→ ASSIGNED TASK
Report each line below that carries the word "updateServiceDisplay".

→ INPUT MATERIAL
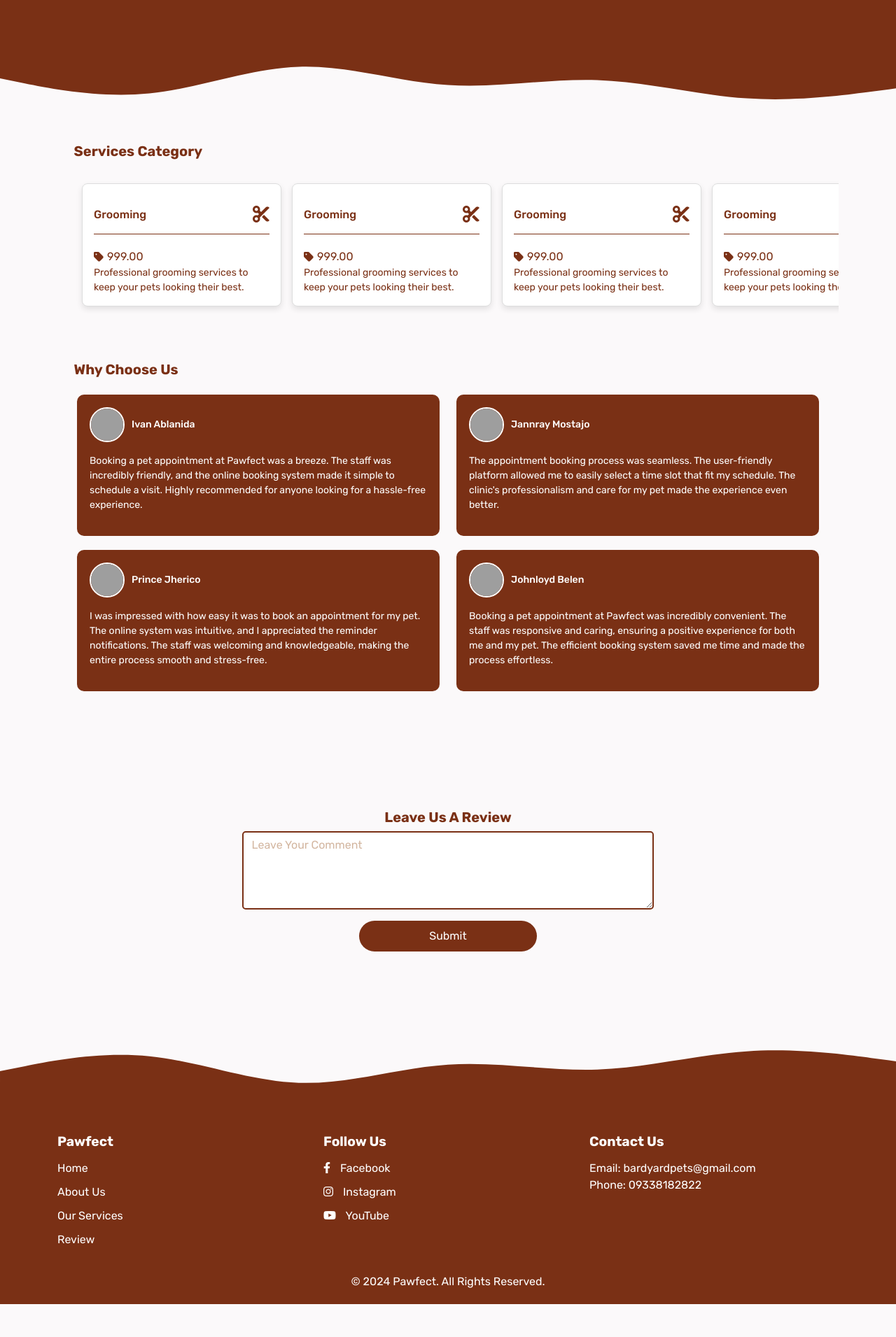
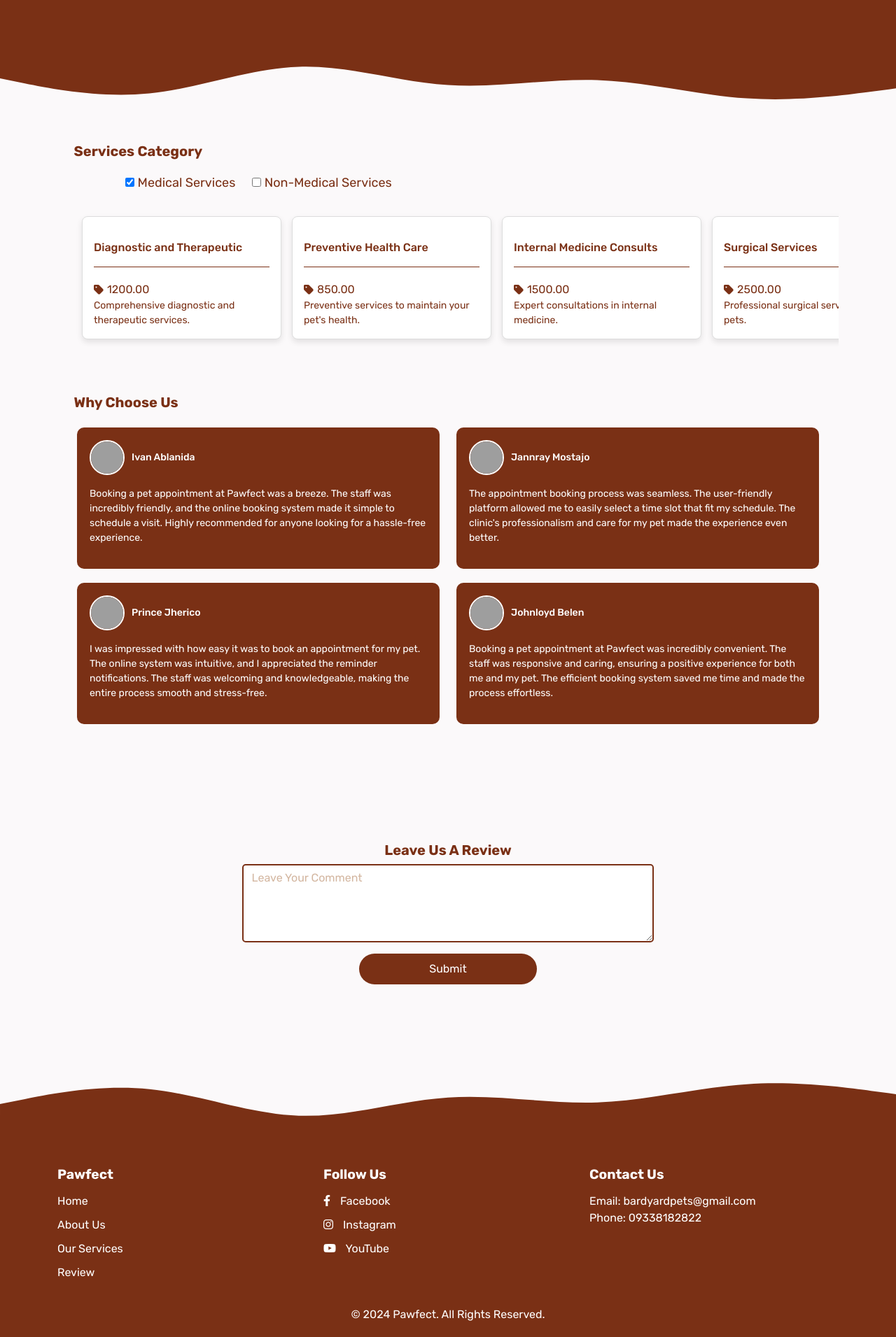
Before and after one commit to ivan-the-noob/paws, a PHP site: page /web/api/index.html in a window 1280 px wide. Shown: the part 1348-3259 px from the top of the page at 70% size. Before the commit the page ends 3212 px from the top, so only its background shows below. Run offline with PHP 8.4, Linux system fonts and the light colour scheme; grey boxes are pictures that could not be loaded.

Commit message:
Your commit message here

```diff
--- a/features/users/css/index.css
+++ b/features/users/css/index.css
@@ -272,6 +272,17 @@
     transform: translateY(0);
   }
 
+  .checkbox-container {
+    margin-top: 20px;
+    padding-left: 14vw;
+  }
+  .checkbox-container label {
+    margin-right: 20px;
+    font-size: 18px;
+  }
+  .service-card {
+    display: none;
+  }
 
 /*Services End*/
 
@@ -528,7 +539,7 @@
   text-decoration: none;
 }
 .footer ul li a:hover {
-  text-decoration: underline;
+  font-weight: bold;
 }
 .footer .fab {
   margin-right: 10px;
--- /dev/null
+++ b/features/users/function/script/services-check.js
@@ -0,0 +1,41 @@
+function filterServices() {
+    var medicalCheckbox = document.getElementById('medical-checkbox');
+    var nonMedicalCheckbox = document.getElementById('non-medical-checkbox');
+
+    medicalCheckbox.addEventListener('change', function() {
+      if (medicalCheckbox.checked) {
+        nonMedicalCheckbox.checked = false;
+      }
+      updateServiceDisplay();
+    });
+
+    nonMedicalCheckbox.addEventListener('change', function() {
+      if (nonMedicalCheckbox.checked) {
+        medicalCheckbox.checked = false;
+      }
+      updateServiceDisplay();
+    });
+
+    updateServiceDisplay();
+  }
+
+  function updateServiceDisplay() {
+    var medicalCheckbox = document.getElementById('medical-checkbox');
+    var nonMedicalCheckbox = document.getElementById('non-medical-checkbox');
+
+    var medicalServices = document.querySelectorAll('.medical-service');
+    var nonMedicalServices = document.querySelectorAll('.non-medical-service');
+
+    medicalServices.forEach(function(service) {
+      service.style.display = medicalCheckbox.checked ? 'block' : 'none';
+    });
+
+    nonMedicalServices.forEach(function(service) {
+      service.style.display = nonMedicalCheckbox.checked ? 'block' : 'none';
+    });
+  }
+
+  document.addEventListener('DOMContentLoaded', function() {
+    document.getElementById('medical-checkbox').checked = true;
+    filterServices();
+  });
--- a/features/users/web/api/about-us.html
+++ b/features/users/web/api/about-us.html
@@ -11,7 +11,7 @@
   </head>
 <body>
     <nav class="navbar navbar-expand-lg navbar-light">
-        <div class="container">
+        <div class="container nav">
           <a class="navbar-brand d-none d-md-block" href="#">
             <img src="../../../../assets/img/logo.png" alt="Logo" width="30" height="30">
         </a>
--- a/features/users/web/api/index.html
+++ b/features/users/web/api/index.html
@@ -60,7 +60,7 @@
           <div class="col-md-6 order-2 order-md-1 text-md-left mb-4 mb-md-0 front-text">
               <h4>Book Your Pet's Next Appointment with Ease!</h4>
               <p>Welcome to <span class="vets-name">Bark Yard Pet Wellness Center</span>, your one-stop destination for pet grooming and care.</p>
-              <button class="btn btn-primary">Book an appointment</button>
+               <a href="appointment.html"><button class="btn btn-primary">Book an appointment</button></a>
           </div>
       </div>
   </div>
@@ -94,10 +94,88 @@
   </div>
   <section class="services" id="services">
     <h3>Services Category</h3>
+
+    <div class="checkbox-container text-start">
+      <label>
+        <input type="checkbox" id="medical-checkbox" onclick="filterServices()" checked> Medical Services
+      </label>
+      <label>
+        <input type="checkbox" id="non-medical-checkbox" onclick="filterServices()"> Non-Medical Services
+      </label>
+    </div>
+
     <div class="container mt-4">
       <div class="slider-container">
         <div class="slider-wrapper">
-                  <div class="service-card">
+
+          <div class="service-card medical-service">
+            <div class="card">
+              <div class="card-body text-center">
+                <div class="card-header">
+                  <h5 class="card-title mt-2">Diagnostic and Therapeutic</h5>
+                </div>
+                <p class="d-flex ml-5 price"><i class="fa-solid fa-tag"></i> 1200.00</p>
+                <p class="card-text">Comprehensive diagnostic and therapeutic services.</p>
+              </div>
+            </div>
+          </div>
+          <div class="service-card medical-service">
+            <div class="card">
+              <div class="card-body text-center">
+                <div class="card-header">
+                  <h5 class="card-title mt-2">Preventive Health Care</h5>
+                </div>
+                <p class="d-flex ml-5 price"><i class="fa-solid fa-tag"></i> 850.00</p>
+                <p class="card-text">Preventive services to maintain your pet's health.</p>
+              </div>
+            </div>
+          </div>
+          <div class="service-card medical-service">
+            <div class="card">
+              <div class="card-body text-center">
+                <div class="card-header">
+                  <h5 class="card-title mt-2">Internal Medicine Consults</h5>
+                </div>
+                <p class="d-flex ml-5 price"><i class="fa-solid fa-tag"></i> 1500.00</p>
+                <p class="card-text">Expert consultations in internal medicine.</p>
+              </div>
+            </div>
+          </div>
+          <div class="service-card medical-service">
+            <div class="card">
+              <div class="card-body text-center">
+                <div class="card-header">
+                  <h5 class="card-title mt-2">Surgical Services</h5>
+                </div>
+                <p class="d-flex ml-5 price"><i class="fa-solid fa-tag"></i> 2500.00</p>
+                <p class="card-text">Professional surgical services for your pets.</p>
+              </div>
+            </div>
+          </div>
+          <div class="service-card medical-service">
+            <div class="card">
+              <div class="card-body text-center">
+                <div class="card-header">
+                  <h5 class="card-title mt-2">Pharmacy</h5>
+                </div>
+                <p class="d-flex ml-5 price"><i class="fa-solid fa-tag"></i> 300.00</p>
+                <p class="card-text">Wide range of medications available at our pharmacy.</p>
+              </div>
+            </div>
+          </div>
+          <div class="service-card medical-service">
+            <div class="card">
+              <div class="card-body text-center">
+                <div class="card-header">
+                  <h5 class="card-title mt-2">House Visit</h5>
+                </div>
+                <p class="d-flex ml-5 price"><i class="fa-solid fa-tag"></i> 500.00</p>
+                <p class="card-text">House visit services for pets needing at-home care.</p>
+              </div>
+            </div>
+          </div>
+
+          <div class="service-card non-medical-service">
             <div class="card">
               <div class="card-body text-center">
                 <div class="card-header">
@@ -109,46 +187,35 @@
               </div>
             </div>
           </div>
-                  <div class="service-card">
+          <div class="service-card non-medical-service">
             <div class="card">
               <div class="card-body text-center">
                 <div class="card-header">
-                            <h5 class="card-title mt-2">Grooming</h5>
-                            <i class="fa-solid fa-scissors fa-2x"></i>
+                  <h5 class="card-title mt-2">Boarding</h5>
                 </div>
-                            <p class="d-flex ml-5 price"><i class="fa-solid fa-tag"></i> 999.00</p>
-                            <p class="card-text">Professional grooming services to keep your pets looking their best.</p>
+                <p class="d-flex ml-5 price"><i class="fa-solid fa-tag"></i> 700.00</p>
+                <p class="card-text">Comfortable and safe boarding services for your pets.</p>
               </div>
             </div>
           </div>
-                <div class="service-card">
+          <div class="service-card non-medical-service">
             <div class="card">
               <div class="card-body text-center">
                 <div class="card-header">
-                          <h5 class="card-title mt-2">Grooming</h5>
-                          <i class="fa-solid fa-scissors fa-2x"></i>
+                  <h5 class="card-title mt-2">Pet Supplies</h5>
                 </div>
-                          <p class="d-flex ml-5 price"><i class="fa-solid fa-tag"></i> 999.00</p>
-                          <p class="card-text">Professional grooming services to keep your pets looking their best.</p>
+                <p class="d-flex ml-5 price"><i class="fa-solid fa-tag"></i> 300.00</p>
+                <p class="card-text">A wide range of pet supplies for your pet's needs.</p>
               </div>
             </div>
           </div>
-              <div class="service-card">
-                <div class="card">
-                    <div class="card-body text-center">
-                      <div class="card-header">
-                        <h5 class="card-title mt-2">Grooming</h5>
-                        <i class="fa-solid fa-scissors fa-2x"></i>
-                      </div>
-                        <p class="d-flex ml-5 price"><i class="fa-solid fa-tag"></i> 999.00</p>
-                        <p class="card-text">Professional grooming services to keep your pets looking their best.</p>
-                    </div>
-                </div>
-            </div>
+
         </div>
       </div>
     </div>
   </section>
+
+
 
   <section class="choose-us py-5" id="choose-us">
     <h3 class="mb-4" id="review">Why Choose Us</h3>
@@ -290,7 +357,7 @@
 
 
 </body>
-<script src="../../function/script/chatbot_questionslide.js"></script>
+<script src="../../function/script/services-check.js"></script>
 <script src="../../function/script/chatbot-toggle.js"></script>
 <script src="../../function/script/scroll-choose_us.js"></script>
 <script src="../../function/script/scroll-service.js"></script>
```
Also changed, not shown: features/users/css/about-us.css (+4 -3 lines), features/users/css/appointment.css (+121 -2 lines), features/users/function/script/pagination-history.js (added, +43 -0 lines), features/users/web/api/appointment.html (+296 -12 lines). Lines whose indentation alone changed are shown as unchanged.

→ SOLVED EXERCISE
+      updateServiceDisplay();
+      updateServiceDisplay();
+    updateServiceDisplay();
+  function updateServiceDisplay() {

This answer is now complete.